4. Self-care is essential

It became very obvious very quickly that if I didn't take care of myself first, I couldn't take care of anyone else. I needed to be healthy physically, but also mentally, so I could be fully present.

Before becoming a parent, I would put in some after-hours work here and there in an attempt to get ahead; this is nearly impossible as a mom of twins. Less really is more, and self-care has made me more present, and more productive at work the next day.

Reflecting on the journey from parent to staff engineer

We all love a good ‘hack’ and I’ll bet several exist right under your nose. I challenge you to think of parallels that might exist between your personal and professional life, and how you might transfer knowledge from one to the other. How did you approach planning a logistically successful vacation? What have you learned from managing your child’s softball team?

When I returned to work after maternity leave, I was able to ruthlessly prioritize, optimize systems design, and exponentially improve my communication. Becoming a mom of twins accelerated my promotion to staff engineer within seven months of my return. Now I aim to be a servant leader and a role model for others.

Gandhi said, ‘The best way to find yourself is to lose yourself in the service of others.’ By taking care of my babies, I found a better version of myself: a leader.
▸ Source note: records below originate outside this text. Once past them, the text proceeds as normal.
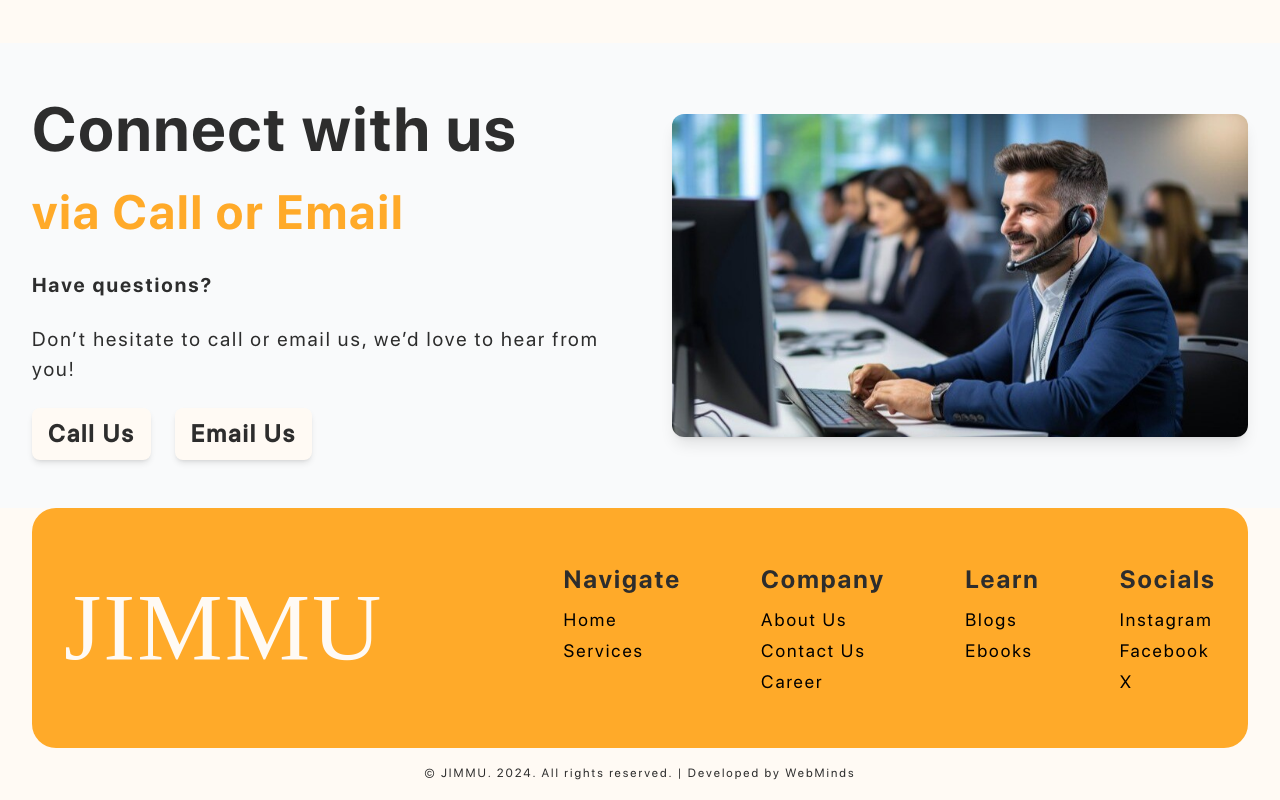
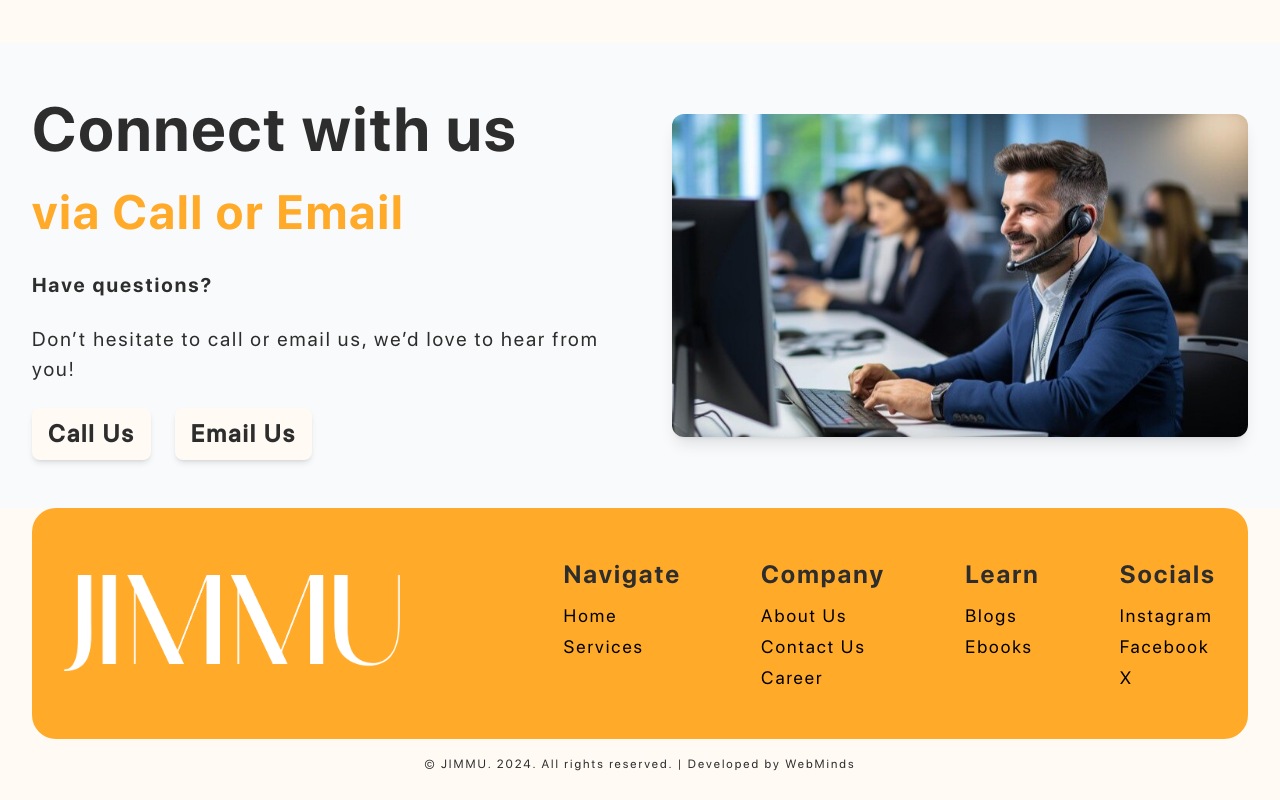
Before and after one commit to rumeshsmrr/Jimmu_V2, a React (Vite) app: page / in a window 1280 px wide. Shown: the part 7237-8037 px from the top of the page. Built offline with nearby package versions, Linux system fonts and the light colour scheme.

Commit message:
modify/ chnage the footer jimmu in to jimmu logo

```diff
--- a/src/components/Footer.jsx
+++ b/src/components/Footer.jsx
@@ -2,6 +2,7 @@ import React, { useEffect } from "react";
 import AOS from "aos";
 import "aos/dist/aos.css";
 import ctaImage from "../assets/images/CTA.jpeg"; // Ensure the image path is correct
+import logo from "../assets/images/jimmuB2.png";
 
 const ConnectWithUs = () => {
   useEffect(() => {
@@ -62,7 +63,10 @@ const ConnectWithUs = () => {
         </div>
 
         {/* Right Section: Image */}
-        <div className="flex justify-center md:justify-end" data-aos="fade-left">
+        <div
+          className="flex justify-center md:justify-end"
+          data-aos="fade-left"
+        >
           <img
             src={ctaImage}
             alt="Customer Support"
@@ -93,13 +97,17 @@ const Footer = () => {
     >
       <div className="max-w-screen-xl mx-auto flex flex-col md:flex-row justify-between items-center">
         {/* JIMMU Logo */}
-        <div className="flex items-center justify-start md:w-1/3" data-aos="fade-up">
-          <h1
-            className="text-[96px] text-[#FFFAF4]"
-            style={{ fontFamily: "Carmine, serif" }}
+        <div
+          className="flex items-center justify-start md:w-1/3"
+          data-aos="fade-up"
+        >
+          {/* <h1
+            className="text-[96px] text-[#FFFAF4] font-SF_Regular"
+            // style={{ fontFamily: "Carmine, serif" }}
           >
             JIMMU
-          </h1>
+          </h1> */}
+          <img src={logo} alt="JIMMU" className="w-auto h-24" />
         </div>
 
         {/* Navigation Links */}
```
Also changed, not shown: src/assets/images/jimmuB2.png (added).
It’s cliche to say that parenting is the most challenging and rewarding adventure there is. So, instead, my message to parents is: you can apply what you learn as a parent to reap rewards in your professional life, too.